There are three major options that drastically effect RAM usage:
If using the NodeIterator services in WmPublic pub.web, there is no upper limit. You can see an example of using these services in WmSamples large mapping example.
If you don’t need all the data, but just a few bits of information you can use pub.web:queryDocument to pull out pieces of the document into a record that just contains the subset you want using XQL or WQL queries. This will require an XML parse tree to be in memory, but little else.
Often you need all the elements of the incoming document and you use pub.web:documentToRecord to create an IData image of the data for mapping etc. This operation has a full XML parse tree in memory and then an IData tree that is about the same size. Assuming you then drop the Node object (i.e. the parse tree) from the pipeline as soon as documentToRecord completes, the parse tree RAM can be GCed, so there is a peak you need to account for, but the memory would not be held.

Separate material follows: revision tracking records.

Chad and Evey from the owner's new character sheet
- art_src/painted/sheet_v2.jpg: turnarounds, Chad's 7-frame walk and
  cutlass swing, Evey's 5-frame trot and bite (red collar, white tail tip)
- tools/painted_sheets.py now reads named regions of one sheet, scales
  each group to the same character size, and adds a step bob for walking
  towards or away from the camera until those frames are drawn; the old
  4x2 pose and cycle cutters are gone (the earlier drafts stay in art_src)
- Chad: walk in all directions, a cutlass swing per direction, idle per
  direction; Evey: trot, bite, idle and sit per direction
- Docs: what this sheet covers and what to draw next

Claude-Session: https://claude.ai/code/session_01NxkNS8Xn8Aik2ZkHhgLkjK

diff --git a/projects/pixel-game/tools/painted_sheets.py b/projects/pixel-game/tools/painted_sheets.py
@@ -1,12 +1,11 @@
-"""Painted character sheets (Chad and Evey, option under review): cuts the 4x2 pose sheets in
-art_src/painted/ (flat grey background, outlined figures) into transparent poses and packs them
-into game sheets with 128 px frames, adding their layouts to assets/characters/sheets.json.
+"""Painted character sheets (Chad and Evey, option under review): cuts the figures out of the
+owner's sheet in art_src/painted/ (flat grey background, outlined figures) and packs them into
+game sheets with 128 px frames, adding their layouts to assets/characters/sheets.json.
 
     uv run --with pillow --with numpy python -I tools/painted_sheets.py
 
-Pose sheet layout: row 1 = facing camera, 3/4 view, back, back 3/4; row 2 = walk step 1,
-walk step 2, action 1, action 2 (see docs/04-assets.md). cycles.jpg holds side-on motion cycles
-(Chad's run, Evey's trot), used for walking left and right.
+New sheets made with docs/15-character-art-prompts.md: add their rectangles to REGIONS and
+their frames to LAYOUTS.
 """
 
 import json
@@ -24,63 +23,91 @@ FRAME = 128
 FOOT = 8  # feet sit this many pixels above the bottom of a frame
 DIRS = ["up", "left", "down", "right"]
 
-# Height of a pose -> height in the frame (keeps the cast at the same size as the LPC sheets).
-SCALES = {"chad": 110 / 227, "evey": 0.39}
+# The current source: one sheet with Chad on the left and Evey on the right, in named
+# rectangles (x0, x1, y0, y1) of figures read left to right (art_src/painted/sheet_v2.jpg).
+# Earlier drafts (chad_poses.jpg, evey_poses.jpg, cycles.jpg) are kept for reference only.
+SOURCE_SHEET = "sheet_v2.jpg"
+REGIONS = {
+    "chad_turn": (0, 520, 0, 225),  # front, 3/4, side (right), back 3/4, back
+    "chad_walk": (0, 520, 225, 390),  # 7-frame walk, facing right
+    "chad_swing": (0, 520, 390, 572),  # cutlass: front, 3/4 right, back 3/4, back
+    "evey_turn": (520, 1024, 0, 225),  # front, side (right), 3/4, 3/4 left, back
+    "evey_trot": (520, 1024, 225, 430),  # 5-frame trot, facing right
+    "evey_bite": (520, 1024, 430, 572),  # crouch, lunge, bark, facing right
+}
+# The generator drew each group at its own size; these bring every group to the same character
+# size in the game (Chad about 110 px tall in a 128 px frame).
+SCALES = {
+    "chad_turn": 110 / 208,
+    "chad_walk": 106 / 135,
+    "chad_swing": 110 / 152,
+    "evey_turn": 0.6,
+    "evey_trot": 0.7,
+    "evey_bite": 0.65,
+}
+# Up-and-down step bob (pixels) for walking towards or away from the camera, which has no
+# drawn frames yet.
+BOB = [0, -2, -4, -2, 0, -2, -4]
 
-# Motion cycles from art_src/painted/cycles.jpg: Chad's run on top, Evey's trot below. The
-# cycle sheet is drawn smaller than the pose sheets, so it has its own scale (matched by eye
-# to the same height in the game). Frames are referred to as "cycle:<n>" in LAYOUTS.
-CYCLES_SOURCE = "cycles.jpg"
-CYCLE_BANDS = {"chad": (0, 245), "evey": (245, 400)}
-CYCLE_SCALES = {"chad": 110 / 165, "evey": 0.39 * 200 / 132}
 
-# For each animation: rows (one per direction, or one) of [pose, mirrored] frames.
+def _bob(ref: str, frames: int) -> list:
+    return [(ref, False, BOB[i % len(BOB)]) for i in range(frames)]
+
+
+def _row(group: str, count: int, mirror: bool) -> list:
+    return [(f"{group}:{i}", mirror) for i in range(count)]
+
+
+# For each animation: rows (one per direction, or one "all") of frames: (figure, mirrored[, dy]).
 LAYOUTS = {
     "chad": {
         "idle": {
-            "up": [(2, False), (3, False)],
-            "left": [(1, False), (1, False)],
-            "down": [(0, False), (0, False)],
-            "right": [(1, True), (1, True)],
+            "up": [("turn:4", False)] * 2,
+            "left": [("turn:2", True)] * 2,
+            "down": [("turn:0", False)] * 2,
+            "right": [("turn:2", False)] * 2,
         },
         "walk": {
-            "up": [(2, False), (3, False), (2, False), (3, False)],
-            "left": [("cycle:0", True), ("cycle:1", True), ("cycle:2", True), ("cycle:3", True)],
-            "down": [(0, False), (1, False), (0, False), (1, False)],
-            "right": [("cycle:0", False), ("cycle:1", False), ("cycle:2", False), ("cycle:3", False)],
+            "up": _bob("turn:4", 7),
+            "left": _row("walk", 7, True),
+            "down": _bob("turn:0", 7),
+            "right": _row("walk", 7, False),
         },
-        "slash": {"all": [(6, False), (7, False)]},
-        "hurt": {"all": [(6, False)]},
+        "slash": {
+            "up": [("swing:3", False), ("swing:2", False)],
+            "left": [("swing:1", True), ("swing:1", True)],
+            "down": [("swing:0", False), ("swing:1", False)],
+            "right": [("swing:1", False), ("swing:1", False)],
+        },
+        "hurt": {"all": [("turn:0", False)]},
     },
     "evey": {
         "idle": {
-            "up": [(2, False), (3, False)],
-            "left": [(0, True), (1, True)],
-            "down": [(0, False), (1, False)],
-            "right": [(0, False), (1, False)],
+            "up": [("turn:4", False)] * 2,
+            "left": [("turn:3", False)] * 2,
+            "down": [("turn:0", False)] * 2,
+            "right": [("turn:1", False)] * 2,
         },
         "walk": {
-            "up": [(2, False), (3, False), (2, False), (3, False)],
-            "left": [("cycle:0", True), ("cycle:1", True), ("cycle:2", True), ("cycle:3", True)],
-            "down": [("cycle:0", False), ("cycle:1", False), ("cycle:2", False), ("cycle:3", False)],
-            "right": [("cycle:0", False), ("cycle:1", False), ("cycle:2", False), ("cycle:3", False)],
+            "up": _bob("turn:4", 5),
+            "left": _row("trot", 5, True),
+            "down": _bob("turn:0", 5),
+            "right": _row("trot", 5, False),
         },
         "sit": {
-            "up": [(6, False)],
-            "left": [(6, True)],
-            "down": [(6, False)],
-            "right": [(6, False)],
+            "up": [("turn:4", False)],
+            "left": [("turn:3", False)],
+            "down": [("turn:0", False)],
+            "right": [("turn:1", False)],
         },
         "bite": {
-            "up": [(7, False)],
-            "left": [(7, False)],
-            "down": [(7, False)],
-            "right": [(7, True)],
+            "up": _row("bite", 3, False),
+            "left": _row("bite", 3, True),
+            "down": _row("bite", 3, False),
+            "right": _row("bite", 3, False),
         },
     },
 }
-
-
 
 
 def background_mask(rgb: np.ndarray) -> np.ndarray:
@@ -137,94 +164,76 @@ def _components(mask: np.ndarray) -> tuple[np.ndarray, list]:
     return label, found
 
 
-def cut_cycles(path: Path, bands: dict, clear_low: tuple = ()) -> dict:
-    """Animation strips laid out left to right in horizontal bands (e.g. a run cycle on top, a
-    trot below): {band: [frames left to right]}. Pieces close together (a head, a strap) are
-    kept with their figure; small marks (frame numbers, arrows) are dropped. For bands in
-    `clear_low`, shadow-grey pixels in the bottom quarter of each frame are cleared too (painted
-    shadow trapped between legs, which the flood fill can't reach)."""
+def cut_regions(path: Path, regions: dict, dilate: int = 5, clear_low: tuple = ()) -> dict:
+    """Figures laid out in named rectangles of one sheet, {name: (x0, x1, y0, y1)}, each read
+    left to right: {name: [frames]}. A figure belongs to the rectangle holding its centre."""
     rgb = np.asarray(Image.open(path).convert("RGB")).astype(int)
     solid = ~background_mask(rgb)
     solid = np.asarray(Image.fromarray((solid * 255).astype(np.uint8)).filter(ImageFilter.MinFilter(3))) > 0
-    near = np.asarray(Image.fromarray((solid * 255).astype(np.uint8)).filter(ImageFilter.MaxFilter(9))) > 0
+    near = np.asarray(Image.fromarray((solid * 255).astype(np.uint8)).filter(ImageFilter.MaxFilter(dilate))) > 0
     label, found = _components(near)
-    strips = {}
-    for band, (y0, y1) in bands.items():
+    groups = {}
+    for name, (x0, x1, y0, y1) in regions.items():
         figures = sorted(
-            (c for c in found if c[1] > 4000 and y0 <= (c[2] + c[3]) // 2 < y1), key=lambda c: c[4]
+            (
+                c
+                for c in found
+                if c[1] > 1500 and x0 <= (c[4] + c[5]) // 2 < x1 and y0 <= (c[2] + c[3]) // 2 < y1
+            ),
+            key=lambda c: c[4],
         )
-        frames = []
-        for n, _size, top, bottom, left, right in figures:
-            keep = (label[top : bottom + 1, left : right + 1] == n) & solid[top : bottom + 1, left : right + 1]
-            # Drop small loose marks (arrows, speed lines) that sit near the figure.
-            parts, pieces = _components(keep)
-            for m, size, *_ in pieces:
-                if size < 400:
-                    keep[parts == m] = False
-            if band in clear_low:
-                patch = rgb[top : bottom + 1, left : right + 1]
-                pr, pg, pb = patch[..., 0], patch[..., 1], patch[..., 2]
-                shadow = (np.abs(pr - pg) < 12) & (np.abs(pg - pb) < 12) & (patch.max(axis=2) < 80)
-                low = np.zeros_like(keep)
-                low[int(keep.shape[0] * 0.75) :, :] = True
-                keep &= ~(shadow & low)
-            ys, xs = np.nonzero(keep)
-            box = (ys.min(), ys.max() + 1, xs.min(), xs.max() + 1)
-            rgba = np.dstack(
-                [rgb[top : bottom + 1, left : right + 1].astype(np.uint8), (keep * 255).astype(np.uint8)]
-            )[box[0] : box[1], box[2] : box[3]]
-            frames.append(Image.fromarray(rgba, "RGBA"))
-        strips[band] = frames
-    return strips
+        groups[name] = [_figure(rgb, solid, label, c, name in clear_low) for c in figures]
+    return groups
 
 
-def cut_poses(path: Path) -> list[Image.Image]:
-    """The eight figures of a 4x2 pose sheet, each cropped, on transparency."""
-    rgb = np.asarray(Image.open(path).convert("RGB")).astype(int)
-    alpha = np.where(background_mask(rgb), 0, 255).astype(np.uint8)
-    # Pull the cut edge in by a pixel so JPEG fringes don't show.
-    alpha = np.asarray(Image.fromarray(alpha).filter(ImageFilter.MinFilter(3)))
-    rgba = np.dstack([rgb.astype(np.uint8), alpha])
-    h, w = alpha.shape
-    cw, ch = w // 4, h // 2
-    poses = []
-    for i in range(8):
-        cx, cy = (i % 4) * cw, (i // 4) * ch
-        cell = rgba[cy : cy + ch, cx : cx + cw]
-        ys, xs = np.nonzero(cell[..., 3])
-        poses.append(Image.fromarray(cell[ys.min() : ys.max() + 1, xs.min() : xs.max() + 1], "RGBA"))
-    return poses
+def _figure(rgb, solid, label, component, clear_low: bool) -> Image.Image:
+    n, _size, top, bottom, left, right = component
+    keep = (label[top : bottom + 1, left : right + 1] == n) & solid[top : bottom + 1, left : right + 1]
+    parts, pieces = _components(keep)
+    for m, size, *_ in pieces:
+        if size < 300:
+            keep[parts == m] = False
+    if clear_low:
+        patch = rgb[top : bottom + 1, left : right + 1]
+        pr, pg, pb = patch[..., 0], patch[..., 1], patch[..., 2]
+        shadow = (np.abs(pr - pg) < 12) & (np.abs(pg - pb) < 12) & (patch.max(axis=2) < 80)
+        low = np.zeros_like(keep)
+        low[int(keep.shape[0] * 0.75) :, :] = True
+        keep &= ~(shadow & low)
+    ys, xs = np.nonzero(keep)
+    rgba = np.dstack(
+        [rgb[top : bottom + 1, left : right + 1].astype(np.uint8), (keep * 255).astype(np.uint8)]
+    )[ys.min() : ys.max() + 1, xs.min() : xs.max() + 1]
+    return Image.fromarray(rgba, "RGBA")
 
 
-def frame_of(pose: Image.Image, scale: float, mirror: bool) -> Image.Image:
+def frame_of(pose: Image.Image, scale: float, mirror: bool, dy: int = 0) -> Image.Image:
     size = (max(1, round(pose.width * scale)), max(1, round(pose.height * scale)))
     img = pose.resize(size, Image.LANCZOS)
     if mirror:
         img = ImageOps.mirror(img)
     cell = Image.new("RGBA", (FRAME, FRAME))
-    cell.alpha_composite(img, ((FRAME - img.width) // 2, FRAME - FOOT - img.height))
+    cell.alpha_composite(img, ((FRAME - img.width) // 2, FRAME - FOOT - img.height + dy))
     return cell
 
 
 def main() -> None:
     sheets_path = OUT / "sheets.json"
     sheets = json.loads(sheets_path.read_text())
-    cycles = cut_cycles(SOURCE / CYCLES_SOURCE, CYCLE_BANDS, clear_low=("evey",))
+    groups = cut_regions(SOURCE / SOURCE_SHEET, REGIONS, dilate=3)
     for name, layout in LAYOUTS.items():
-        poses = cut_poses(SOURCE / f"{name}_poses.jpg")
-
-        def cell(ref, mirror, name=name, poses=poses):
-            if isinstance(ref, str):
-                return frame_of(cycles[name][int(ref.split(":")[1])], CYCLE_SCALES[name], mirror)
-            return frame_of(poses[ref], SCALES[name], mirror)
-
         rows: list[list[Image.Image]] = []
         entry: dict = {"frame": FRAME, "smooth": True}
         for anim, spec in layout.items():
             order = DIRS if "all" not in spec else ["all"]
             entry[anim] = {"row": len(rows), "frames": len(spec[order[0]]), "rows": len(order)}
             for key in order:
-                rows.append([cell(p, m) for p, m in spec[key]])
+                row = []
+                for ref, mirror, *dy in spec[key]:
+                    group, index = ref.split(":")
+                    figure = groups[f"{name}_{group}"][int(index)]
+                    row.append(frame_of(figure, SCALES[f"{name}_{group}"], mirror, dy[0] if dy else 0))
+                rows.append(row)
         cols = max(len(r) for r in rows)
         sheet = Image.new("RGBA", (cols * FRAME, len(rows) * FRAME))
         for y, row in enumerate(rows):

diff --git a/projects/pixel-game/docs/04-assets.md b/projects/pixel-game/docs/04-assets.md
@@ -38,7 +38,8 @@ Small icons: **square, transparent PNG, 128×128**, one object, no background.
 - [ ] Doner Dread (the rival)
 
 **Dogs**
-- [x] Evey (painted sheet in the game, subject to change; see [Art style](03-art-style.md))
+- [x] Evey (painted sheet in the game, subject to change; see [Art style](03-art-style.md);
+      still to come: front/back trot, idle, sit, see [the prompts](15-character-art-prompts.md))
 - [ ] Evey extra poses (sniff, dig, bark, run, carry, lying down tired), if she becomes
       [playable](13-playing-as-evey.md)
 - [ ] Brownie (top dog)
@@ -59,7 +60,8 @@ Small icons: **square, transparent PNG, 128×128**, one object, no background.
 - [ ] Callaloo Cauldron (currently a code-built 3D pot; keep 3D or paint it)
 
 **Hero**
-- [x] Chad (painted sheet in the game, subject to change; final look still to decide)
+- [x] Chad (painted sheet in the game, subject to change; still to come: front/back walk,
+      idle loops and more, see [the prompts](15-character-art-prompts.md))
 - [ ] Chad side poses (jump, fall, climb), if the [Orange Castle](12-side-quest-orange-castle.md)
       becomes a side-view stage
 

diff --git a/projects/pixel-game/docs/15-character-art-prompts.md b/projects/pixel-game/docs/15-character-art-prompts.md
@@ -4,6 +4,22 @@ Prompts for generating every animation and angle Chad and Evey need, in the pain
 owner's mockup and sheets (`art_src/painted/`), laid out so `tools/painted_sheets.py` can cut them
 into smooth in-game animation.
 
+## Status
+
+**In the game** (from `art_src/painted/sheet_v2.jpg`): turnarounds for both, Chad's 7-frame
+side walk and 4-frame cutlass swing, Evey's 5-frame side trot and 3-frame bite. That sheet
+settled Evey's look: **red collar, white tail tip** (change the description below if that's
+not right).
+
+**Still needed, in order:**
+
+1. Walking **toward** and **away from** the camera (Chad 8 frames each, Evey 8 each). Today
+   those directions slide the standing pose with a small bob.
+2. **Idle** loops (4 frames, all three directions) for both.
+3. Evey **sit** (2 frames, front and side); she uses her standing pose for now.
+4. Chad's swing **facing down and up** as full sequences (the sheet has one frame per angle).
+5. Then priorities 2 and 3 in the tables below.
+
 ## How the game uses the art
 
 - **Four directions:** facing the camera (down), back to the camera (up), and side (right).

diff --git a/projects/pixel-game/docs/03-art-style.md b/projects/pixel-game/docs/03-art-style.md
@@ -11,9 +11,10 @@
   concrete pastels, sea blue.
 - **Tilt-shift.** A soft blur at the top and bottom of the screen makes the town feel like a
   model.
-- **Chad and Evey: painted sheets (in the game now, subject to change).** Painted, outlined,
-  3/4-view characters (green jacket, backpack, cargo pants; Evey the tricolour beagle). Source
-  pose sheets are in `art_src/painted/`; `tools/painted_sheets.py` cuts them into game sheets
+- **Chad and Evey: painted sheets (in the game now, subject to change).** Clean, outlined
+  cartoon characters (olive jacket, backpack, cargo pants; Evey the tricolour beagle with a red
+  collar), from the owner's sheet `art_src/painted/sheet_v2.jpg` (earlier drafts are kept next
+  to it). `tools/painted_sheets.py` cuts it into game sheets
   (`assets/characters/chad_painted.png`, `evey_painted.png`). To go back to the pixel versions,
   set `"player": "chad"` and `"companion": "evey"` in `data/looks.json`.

Now for a ROUGH look at the XML parse tree RAM usage that happens during option #2 and #3:
An IS XML parse tree is a structure built on top of the original XML stream, meaning that the original file is in memory, so the disk size of the file is always there. There will be Node objects for each element in the XML file. A Node object contains a parent reference, a child reference list, an attribute list, name, namespace name, nsdecls list, and some other information needed to encapsulate the XML information set. I don’t know the RAM size of this object, but I’ll take a wild guess at NodeSize.
We could then do the following calculations:
NodeSize = 200 Bytes
DiskSize = 1 Meg
DataPercent = 70% (the other 30% is XML tags)
AvgTagNameSize = 10
Two tagNames per Node
Two extra characters per tagName
NumberNodes = (DiskSize * (1-DataPercent))/((AvgTagNameSize+2)*2)
RAMSize = DiskSize + (NumberNodes * NodeSize)
NumberNodes = (1MB*.7)/24 = 13107
RAMSize = 1MB + (NumberNodes*200B)
RAMSize = 1MB + 2.6MB
RAMSize = 3.6MB for a 1MB file.
I haven’t run real files through these formulas to check the assumptions, but I think these assumptions and formulas will get you in the ballpark.